Knowing how long it will take you to pay off your student loans is a crucial aspect in managing your finances and planning ahead for your future. The length of your student loan repayment depends on a few factors, including:
- Your interest rate.
- Your total balance.
- Your income.
- Your repayment plan.
If you’re unsure how to move forward, a student loan calculator can help you find the best payoff plan for you.
Understanding student loan debt
There are two types of loans you can borrow: those issued by the government (federal student loans) and those issued by private lenders (private student loans). While they differ in some ways, they’re both intended to help you fund your higher education with money that you have to repay with interest.
Higher education isn’t getting any more affordable, and if student loans aren’t properly managed, you could be stuck with debt for years down the road. This is because you’ll be charged interest on your loan balance every month, and if you don’t pay your balance in full, that interest will continue to accrue. The longer you take to pay off your balance, the larger your debt grows, which can impact things like renting an apartment, buying a home and getting approved for credit cards.
How to use a student loan calculator
Student loan calculators can help you figure out how long it will take you to pay off your student loans. All you have to do is enter the loan amount, the loan term (in years or months) and the interest rate per year.
By doing this, you can see how different terms and interest rates will impact your monthly payment and, by extension, your monthly budget. A student loan calculator is particularly handy if you’ve gotten a quote on interest rates but haven’t decided on a repayment term — a calculator allows you to determine the shortest repayment term that your budget will allow.
4 tips for paying off student loans
Here are some additional tips and tricks to help you pay off your student loans faster — without breaking the bank.
1. Pay more than the minimum amount
If it’s possible, pay more than the minimum amount. “If you choose to put more money towards your loans every month, you will end up paying less in interest over the life of your loan and get out of debt faster,” says David Green, chief product officer at Earnest.
By paying more than the minimum, you’ll pay down more of the principal — which can help you pay off your student loans much sooner.
2. Pay more than once per month
Making an extra payment in addition to your required payments can go a long way toward reducing the principal of your student loan. Your loan may have less interest accrued if you can make another payment within the same month. A more significant percentage of that money can be applied to the principal as a result.
3. Create a budget — and stick to it

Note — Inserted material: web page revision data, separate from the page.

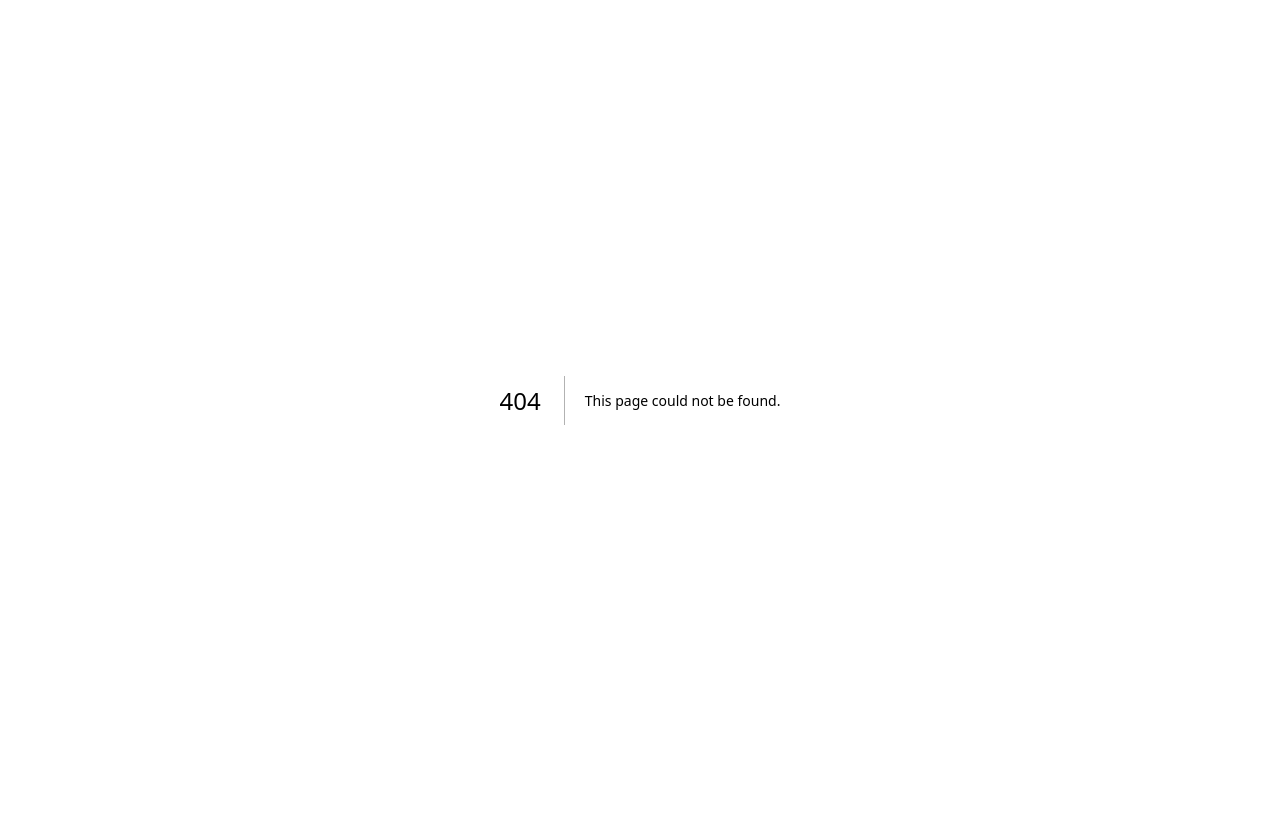
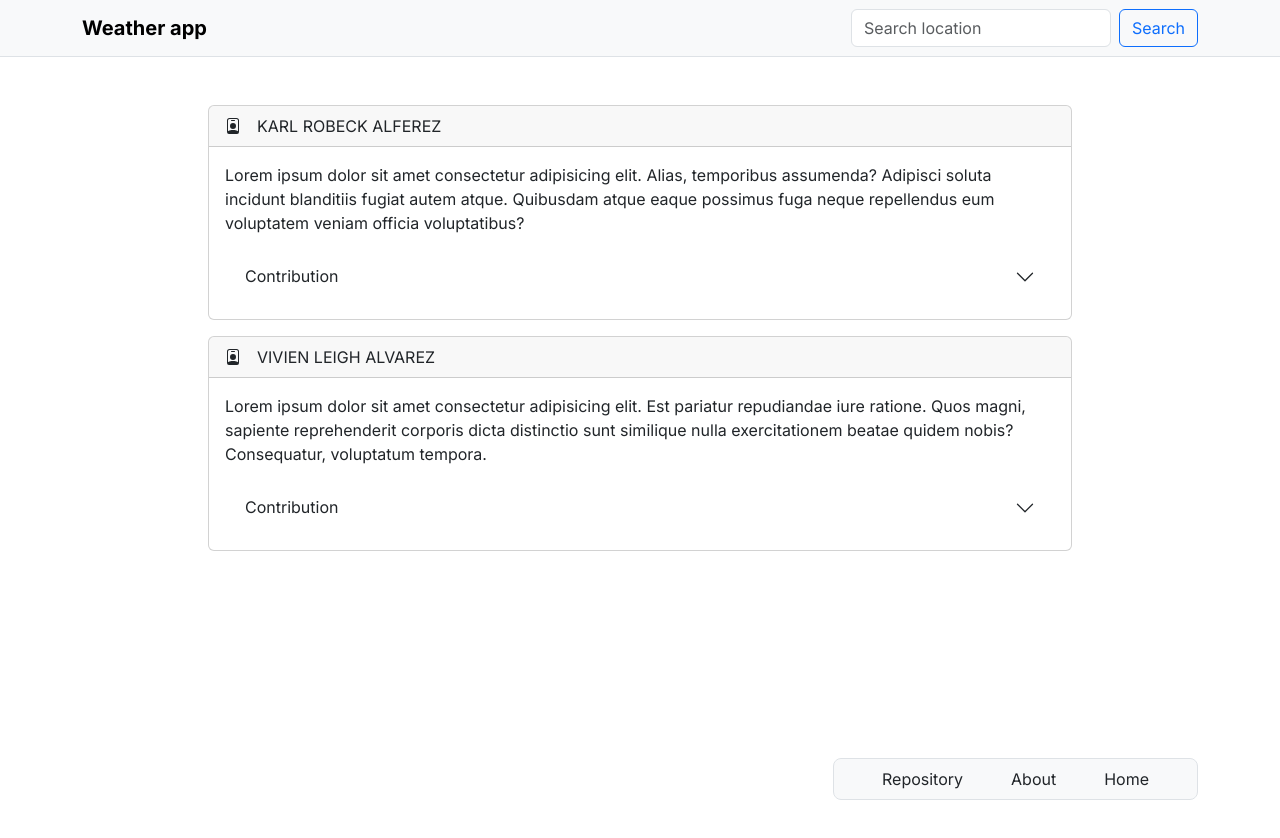
Before and after one commit to karlrobeck/Weather-app, a Next.js app: page /about in a window 1280 px wide. Before the commit this address had no page. Shown: the top 838 px of the page. Before the commit the page ends 800 px from the top, so only its background shows below. Built offline with nearby package versions, Linux system fonts and the light colour scheme.

Commit message:
UPDATE 1.4.0 added about page and fix some bugs

```diff
--- /dev/null
+++ b/app/about/page.jsx
@@ -0,0 +1,75 @@
+"use client";
+
+import Footer from '@/components/Footer'
+import Navigation from '@/components/Navigation'
+import Link from 'next/link'
+import React from 'react'
+import { Accordion, Card, Container } from 'react-bootstrap'
+import { PersonBadge } from 'react-bootstrap-icons';
+
+const page = () => {
+  return (
+    <main>
+    <Navigation />
+    <div style={{height:"100vh",scrollBehavior:"smooth"}} className='overflow-y-scroll'>
+        <Container className='w-75 p-5 d-flex flex-column gap-3'>
+            <Card className=''>
+                <Card.Header className='d-flex align-items-center gap-3'>
+                    <PersonBadge />
+                    <span>KARL ROBECK ALFEREZ</span>
+                </Card.Header>
+                <Card.Body>
+                    <p>
+                    Lorem ipsum dolor sit amet consectetur adipisicing elit. Alias, temporibus assumenda? Adipisci soluta incidunt blanditiis fugiat autem atque. Quibusdam atque eaque possimus fuga neque repellendus eum voluptatem veniam officia voluptatibus?
+                    </p>
+                    <Accordion flush>
+                        <Accordion.Item eventKey='1'>
+                            <Accordion.Header>
+                                Contribution
+                            </Accordion.Header>
+                            <Accordion.Body className='d-flex flex-column gap-3'>
+                                <li className='lead '>
+                                Overall Layout design
+                                </li>
+                                <li className='lead '>
+                                Icon Design
+                                </li>
+                            </Accordion.Body>
+                        </Accordion.Item>
+                    </Accordion>
+                </Card.Body>
+            </Card>
+            <Card>
+                <Card.Header className='d-flex align-items-center gap-3'>
+                    <PersonBadge />
+                    <span>VIVIEN LEIGH ALVAREZ</span>
+                </Card.Header>
+                <Card.Body>
+                    <p>
+                    Lorem ipsum dolor sit amet consectetur adipisicing elit. Est pariatur repudiandae iure ratione. Quos magni, sapiente reprehenderit corporis dicta distinctio sunt similique nulla exercitationem beatae quidem nobis? Consequatur, voluptatum tempora.
+                    </p>
+                    <Accordion flush>
+                        <Accordion.Item eventKey='1'>
+                            <Accordion.Header>
+                                Contribution
+                            </Accordion.Header>
+                            <Accordion.Body className='d-flex flex-column gap-3'>
+                                <li className='lead '>
+                                Overall Layout design
+                                </li>
+                                <li className='lead '>
+                                Icon Logo Design
+                                </li>
+                            </Accordion.Body>
+                        </Accordion.Item>
+                    </Accordion>
+                </Card.Body>
+            </Card>
+        </Container>
+    </div>
+    <Footer />
+    </main>
+  )
+}
+
+export default page
--- a/app/layout.jsx
+++ b/app/layout.jsx
@@ -12,7 +12,7 @@ export const metadata = {
 export default function RootLayout({ children }) {
   return (
     <html lang="en">
-      <body className={`${inter.className} overflow-x-hidden overflow-y-hidden`}>{children}</body>
+      <body className={`${inter.className} overflow-hidden`}>{children}</body>
     </html>
   )
 }
--- a/app/page.jsx
+++ b/app/page.jsx
@@ -50,7 +50,7 @@ export default function Home() {
   },[])
 
   return (
-    <main>
+    <main className=''>
       <Navigation searchData={handleSubmit} />
       <Row className='h-100'>
         <Col className='col-5'>
--- a/components/Footer.jsx
+++ b/components/Footer.jsx
@@ -1,21 +1,27 @@
 "use client";
+import Link from 'next/link';
 import React from 'react'
 import { Container, Nav, Navbar } from 'react-bootstrap'
 
 const Footer = () => {
   return (
     <footer className='sticky-bottom'>
-        <Container className='d-flex justify-content-center ps-5'>
+        <Container className='d-flex justify-content-end ps-5'>
                 <Navbar className='gap-5 px-5 border rounded-3 bg-light'>
                     <Nav.Item>
-                        <Nav.Link target='_blank' href='https://github.com/karlrobeck/weather-app'>
+                        <Link className='nav-link' target='_blank' href={'https://github.com/karlrobeck/weather-app'}>
                             Repository
-                        </Nav.Link>
+                        </Link>
                     </Nav.Item>
                     <Nav.Item>
-                        <Nav.Link>
+                        <Link className='nav-link' href={"/about"}>
                             About
-                        </Nav.Link>
+                        </Link>
+                    </Nav.Item>
+                    <Nav.Item>
+                        <Link className='nav-link' href={"/"}>
+                            Home
+                        </Link>
                     </Nav.Item>
                 </Navbar>
         </Container>
--- a/components/Navigation.jsx
+++ b/components/Navigation.jsx
@@ -6,7 +6,7 @@ const Navigation = ({searchData}) => {
   return (
     <Navbar expand="lg" className='bg-light sticky-top border-bottom'>
         <Container>
-            <Navbar.Brand className='lead fw-bold'>
+            <Navbar.Brand href='/' className='lead fw-bold'>
                 Weather app
             </Navbar.Brand>
             <Navbar.Toggle />
```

Paying off a student loan is a long-term effort. A budget helps you identify which expenses are necessary and which aren’t. “By making a budget you can break down your spending into monthly bite-sized pieces and make adjustments to improve your spending habits,” says Green.
To avoid the urge to spend, try setting small goals for yourself or creating a dedicated student loan account with automatic deposits. That way, you remove the temptation to spend repayment funds.
4. Consider an income-driven repayment plan
Paying off your student loans based on yearly earnings can be a great way to chip away at your debt. Income-driven repayment plans, available to federal student loan borrowers, base your monthly payment on your current income.
There are four types of income-driven repayment plans that you can apply for:
- Revised Pay As You Earn Repayment Plan (REPAYE Plan): Pay 10 percent of your discretionary income for 20 to 25 years, depending on your loan type.
- Pay As You Earn Repayment Plan (PAYE Plan): Pay 10 percent of your discretionary income for 20 years.
- Income-Based Repayment Plan (IBR Plan): Pay 10 percent of your discretionary income for 20 years if you’re a new borrower (on or after July 1, 2014) or 15 percent of your discretionary income for 25 years if you’re not a new borrower (on or after July 1, 2014).
- Income-Contingent Repayment Plan (ICR Plan): Pay 20 percent of your discretionary income (or what you would pay on a standard 12-year repayment plan) for 25 years.
Other options for paying down student loans
There’s more than one way to pay off a student loan. You may be surprised at the various repayment options available to you:
- If you’re a private loan borrower, you might want to consider refinancing your loan.
- If you’re a member of the armed forces or a public servant, you might qualify for Public Service Loan Forgiveness.
- If you’re still in school, consider making full or partial payments before you graduate to begin lowering your balance, even if it’s not required.
Federal borrowers can also make progress on their loans during the period of student loan deferment through Dec. 31, 2020. Federal student loan borrowers will not be responsible for making interest or principal payments through the extended deferment, but continuing your payment schedule during the zero-interest period will help you pay down your loans faster.